Toast was a delightful read in so many senses – a book I will happily re-visit and recommend to anyone who enjoys food as much as I do.

Book Review : Confessions of a Jane Austen Addict

“…my entrée to Austen was via Colin Firth prancing around in tight pants for the BBC. “

I couldn’t help but identify with Courtney Stone, the main character of Laurie Viera Rigler’s “Confessions of a Jane Austen Addict.” It wasn’t till I discovered the BBC version of Pride and Prejudice and fell in love with Darcy aka Colin Firth, that I truly started enjoying Jane Austen’s novels. I owe that enlightenment to my exchange programme classmate, a Jane Austen fan. I would have never signed up for the Austen film analysis class, if not for her.

Perfect companions for a lazy Sunday afternoon

Courtney is a typical modern LA girl who suddenly finds herself single when she discovers her fiancé making out with the wedding cake maker just a few days before the “D” day. She wakes up one morning to find herself in Regency England in the skin on Jane Mansfield. Confused and convinced she is dreaming, she decides to play along and enjoy this marvelous extension of her Austen addiction…till she realizes that the dream isn’t ending and that she does seem to have teleported to the 19thcentury.

Horrified and almost terror stricken at first, she decides to make the most of the opportunity to visit the world of Austen’s novels. “I’m sure wherever the real Jane is, she’s just as eager to get back to her own life as I am to mine. So why not just relax in the meantime, experience the sensation of living in another body and another time. Jane Austen’s time, no less, and have faith that real life will return soon enough. At least in this world some else does the shopping and cleaning up.”

As the days unfold, however, Courtney discovers that life in Regency England is not just about being waited on, leisurely strolls in the garden and decadent meals. It’s also about dealing with a “wicked” mother who wants her married at any costs, strict societal rules about how she should conduct herself in public, whom she could befriend and where she could go. As if all this wasn’t enough, she also had to grapple with the attentions of the dashing Charles Edgeworth, who reminded her of Wes, her closest friend in the 21st century who had let her down by covering for her fiancé. Were Edgeworth’s attentions genuine? Was he to be trusted like Darcy or was he a Wickham?

A postcard from Bath used as fitting bookmark for “Confessions of a Jane Austen Addict.”

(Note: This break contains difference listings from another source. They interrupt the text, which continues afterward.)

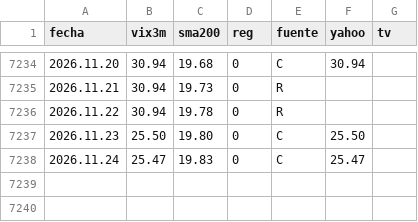
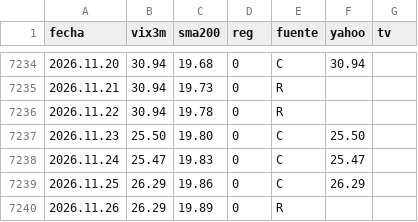
Before and after one commit to Oaragunde/vxn-feed, a CSV file: VIX3M_regimen.csv, drawn as a sheet; only a part is shown, gaps mark what is left out.

```diff
--- a/VIX3M_regimen.csv
+++ b/VIX3M_regimen.csv
@@ -7238 +7238,3 @@ fecha;vix3m;sma200;reg;fuente;yahoo;tv
 2026.11.24;25.47;19.83;0;C;25.47;
+2026.11.25;26.29;19.86;0;C;26.29;
+2026.11.26;26.29;19.89;0;R;;
```
Also changed, not shown: GVZ_regimen.csv, VIX_regimen.csv, 1 other file.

As Courtney stumbles along the beautiful pathways of the English countryside, Bath, “with its elegant buildings of stone that look white in some lights, golden or pink in others” and London with its high society balls, she gets many occasions to comment on the manners of society in the 19th century. “It seems that while giving way to the grosser bodily functions seems to raise nairy a blush in the Lord’s house, having one’s period makes one a social outcast in one’s own house.” Witty comments such as this make the book an enjoyable read. Courtney’s chance encounter with Jane Austen, however could have been made more interesting. All that seemed to come out of those pages were Austen’s reticent personality and the anachronistic nature of Jane aka Courtney’s character. The denouement of the novel also left me a little dissatisfied. The sudden merging of the two worlds didn’t seem plausible enough. The distinction between the dream world and the real world, between the 19th and 21st century faded away in just a few paragraphs, leaving me a little befuddled.

The book is definitely a must read for all Jane Austen fans, but I would go as far as to recommend it to anyone who enjoys a novel set in Regency England. Pick up the book on a lazy Sunday. I guarantee you a blissful afternoon lost in the Austen’s England.

Related reading :
Review by Francesca Segal on The Observer
Review by Jayne  on Dear Author
Jane Austen Addict official site (I had no idea such a thing existed till I read this book)